Respect Your Elders; Caring for Aging Pets


Dogs and cats have an average life expectancy of 12 - 18 years.  We consider them “senior” at seven years of age. This is the time to become proactive in controlling disease processes which begin now and worsen with time.  We cannot keep our pets from aging, but we can keep them feeling good for longer.

These are the three most effective measures a pet owner can take:

  • Regular veterinary exams
  • Annual lab work
  • Preventive dental care

Starting treatment early is more effective medically and financially. We see patients every six months in order to identify and adjust to individual changes which vary greatly.  Weight control and dietary management of early organ disease are examples of simple changes we can make to help your companion live longer and feel better.

Annual lab work is a powerful tool for identifying problems early. Evaluating liver and kidney function allows us to use medications safely and effectively in individual pets and it enables us to use anesthesia for dental cleanings and other important procedures.

Monitoring thyroid status in aging pets is important.  Some dogs need thyroid supplementation to maintain energy, good immunity and cardiac health. Cats sometimes produce too much thyroid hormone, which makes them feel ill.

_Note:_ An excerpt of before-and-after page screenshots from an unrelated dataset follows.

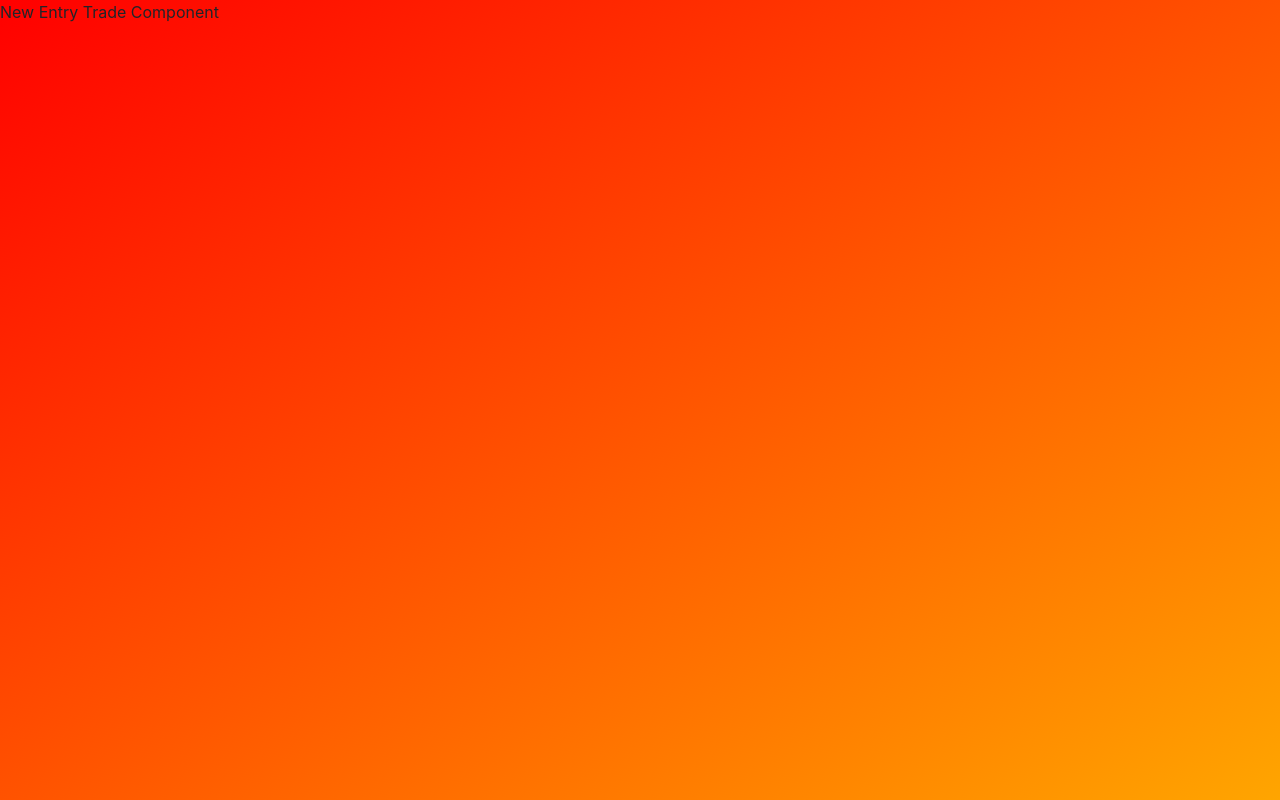
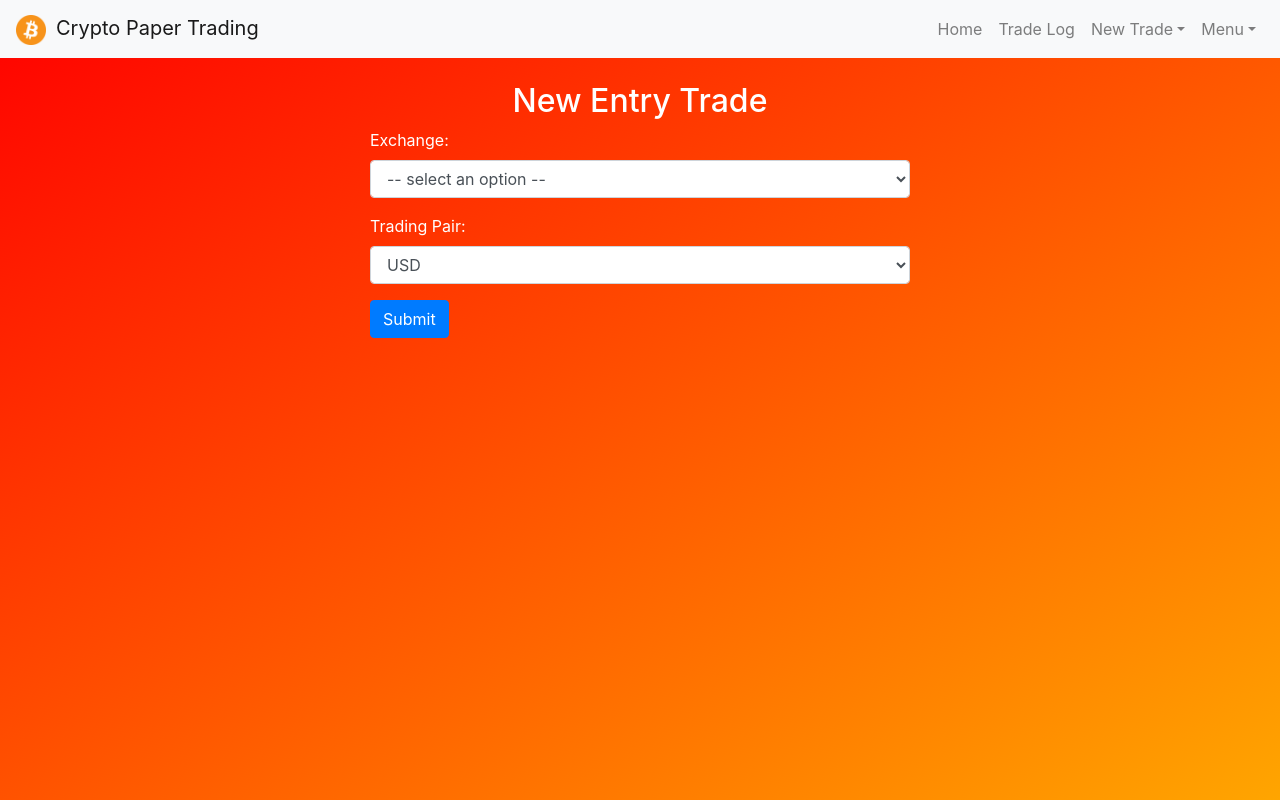
Before and after one commit to mdamian9/cryptopapertrading-site, a React (Create React App) app in the folder client/: page /new-entry-trade in a window 1280 px wide. Built offline with nearby package versions, Linux system fonts and the light colour scheme.

Commit message:
Created new components (form and page) for new entry and exit trades / some progress on components and small adjustments

```diff
--- a/client/src/components/LoginForm.js
+++ b/client/src/components/LoginForm.js
@@ -14,7 +14,6 @@ class LoginForm extends Component {
     handleFormSubmit = event => {
         event.preventDefault();
         // Clear form fields
-        console.log(`${this.state.email} ${this.state.password}`)
         document.getElementById("signup-form").reset();
         // Reset state
         this.setState({
--- a/client/src/components/NewEntryTrade.js
+++ /dev/null
@@ -1,11 +0,0 @@
-import React, { Component } from 'react';
-
-class NewEntryTrade extends Component {
-    render = () => {
-        return (
-            <div>New Entry Trade Component</div>
-        );
-    };
-};
-
-export default NewEntryTrade;
--- /dev/null
+++ b/client/src/components/NewEntryTradeForm.js
@@ -0,0 +1,60 @@
+import React, { Component } from 'react';
+import { Button, Form, FormGroup, Label, Input } from 'reactstrap';
+
+class NewEntryTradeForm extends Component {
+
+    handleChange = event => {
+        // Extract name & value from event target and set to state
+        console.log(event.target.name);
+        const { name, value } = event.target;
+        this.setState({
+            [name]: value
+        });
+    };
+
+    handleFormSubmit = event => {
+        event.preventDefault();
+        // Clear form fields
+        console.log(`${this.state.exchangeName} ${this.state.tradingPair}`)
+        // ${this.state.totalInvestment} ${this.state.altName} ${this.state.altPrice}
+        document.getElementById("new-entry-form").reset();
+        // Reset state
+        this.setState({
+            exchangeName: '',
+            tradingPair: ''
+            // totalInvestment: '',
+            // altName: '',
+            // altPrice: ''
+        });
+    };
+
+    render = () => {
+        return (
+            <Form id="new-entry-form" onSubmit={this.handleFormSubmit}>
+                <FormGroup>
+                    <Label for="exchange-name">Exchange:</Label>
+                    <Input type="select" name="exchangeName" id="exchange-name"
+                        placeholder="place" onChange={this.handleChange}>
+                        <option disabled selected value> -- select an option -- </option>
+                        <option>Binance</option>
+                        <option>Coinbase</option>
+                        <option>Robinhood</option>
+                    </Input>
+                </FormGroup>
+                <FormGroup>
+                    <Label for="trading-pair">Trading Pair:</Label>
+                    <Input type="select" name="tradingPair" id="trading-pair" onChange={this.handleChange}>
+                        <option>USD</option>
+                        <option>USDT</option>
+                        <option>BTC</option>
+                        <option>ETH</option>
+                        <option>BNB</option>
+                    </Input>
+                </FormGroup>
+                <Button color="primary">Submit</Button>
+            </Form>
+        );
+    };
+};
+
+export default NewEntryTradeForm;
--- /dev/null
+++ b/client/src/components/NewEntryTradePage.js
@@ -0,0 +1,33 @@
+import React, { Component } from 'react';
+import { Container, Row, Col } from 'reactstrap';
+import Navbar from './Navbar';
+import NewEntryTradeForm from './NewEntryTradeForm';
+
+class NewEntryTradePage extends Component {
+    render = () => {
+        return (
+            <div>
+                <Navbar />
+                <br />
+                <Container>
+                    <Row>
+                        <Col>
+                            <h1 className="text-center" style={{ color: 'white', fontSize: '4vh' }}>
+                                New Entry Trade
+                            </h1>
+                        </Col>
+                    </Row>
+                </Container>
+                <Container className="text-white">
+                    <Row className="justify-content-center">
+                        <Col xs="6">
+                            <NewEntryTradeForm />
+                        </Col>
+                    </Row>
+                </Container>
+            </div>
+        );
+    };
+};
+
+export default NewEntryTradePage;
--- a/client/src/components/NewExitTrade.js
+++ /dev/null
@@ -1,11 +0,0 @@
-import React, { Component } from 'react';
-
-class NewExitTrade extends Component {
-    render = () => {
-        return (
-            <div>New Exit Trade Component</div>
-        );
-    };
-};
-
-export default NewExitTrade;
--- /dev/null
+++ b/client/src/components/NewExitTradePage.js
@@ -0,0 +1,15 @@
+import React, { Component } from 'react';
+import Navbar from './Navbar';
+
+class NewExitTradePage extends Component {
+    render = () => {
+        return (
+            <div>
+                <Navbar />
+                New Exit Trade Component
+            </div>
+        );
+    };
+};
+
+export default NewExitTradePage;
--- a/client/src/components/SignupForm.js
+++ b/client/src/components/SignupForm.js
@@ -14,7 +14,6 @@ class SignupForm extends Component {
     handleFormSubmit = event => {
         event.preventDefault();
         // Clear form fields
-        console.log(`${this.state.email} ${this.state.password}`)
         document.getElementById("signup-form").reset();
         // Reset state
         this.setState({
--- a/client/src/components/UserHomePage.js
+++ b/client/src/components/UserHomePage.js
@@ -19,9 +19,9 @@ class UserHomePage extends Component {
                             </Row>
                             <br />
                             <Row className="justify-content-center">
-                                <Col xs="2"><Button color="success">New Entry Trade</Button></Col>
-                                <Col xs="2"><Button color="danger">New Exit Trade</Button></Col>
-                                <Col xs="2"><Button color="primary">Trade Log</Button></Col>
+                                <Col xs="2"><Button color="success" href="/new-entry-trade">New Entry Trade</Button></Col>
+                                <Col xs="2"><Button color="danger" href="/new-exit-trade">New Exit Trade</Button></Col>
+                                <Col xs="2"><Button color="primary" href="/trade-log">Trade Log</Button></Col>
                             </Row>
                             <br />
                         </Col>
--- a/client/src/index.js
+++ b/client/src/index.js
@@ -8,9 +8,11 @@ import App from './App';
 import SignupPage from './components/SignupPage';
 import LoginPage from './components/LoginPage.js';
 import UserHomePage from './components/UserHomePage';
-import NewEntryTrade from './components/NewEntryTrade';
-import NewExitTrade from './components/NewExitTrade';
+import NewEntryTradePage from './components/NewEntryTradePage';
+import NewExitTradePage from './components/NewExitTradePage';
 import TradeLogPage from './components/TradeLogPage';
+import UserEntryTrades from './components/UserEntryTrades';
+import UserExitTrades from './components/UserExitTrades';
 import * as serviceWorker from './serviceWorker';
 
 ReactDOM.render(
@@ -18,14 +20,12 @@ ReactDOM.render(
         <Route exact path="/" component={App} />
         <Route exact path="/signup" component={SignupPage} />
         <Route exact path="/login" component={LoginPage} />
-        {/* <Route exact path="/login" component={NewEntryTrade} />
-        <Route exact path="/signup" component={NewEntryTrade} /> */}
         <Route exact path="/home" component={UserHomePage} />
-        <Route exact path="/new-entry-trade" component={NewEntryTrade} />
-        <Route exact path="/new-exit-trade" component={NewExitTrade} />
+        <Route exact path="/new-entry-trade" component={NewEntryTradePage} />
+        <Route exact path="/new-exit-trade" component={NewExitTradePage} />
         <Route exact path="/trade-log" component={TradeLogPage} />
-        <Route exact path="/user-entry-trades" component={NewEntryTrade} />
-        <Route exact path="/uer-exit-trades" component={NewExitTrade} />
+        <Route exact path="/user-entry-trades" component={UserEntryTrades} />
+        <Route exact path="/user-exit-trades" component={UserExitTrades} />
     </Router>
     , document.getElementById('root')
 );
```
Also changed, not shown: client/src/components/NewExitTradeForm.js (added).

We cannot prevent aging changes, but adjusting to them as they occur allows for better quality of life for our valued companions!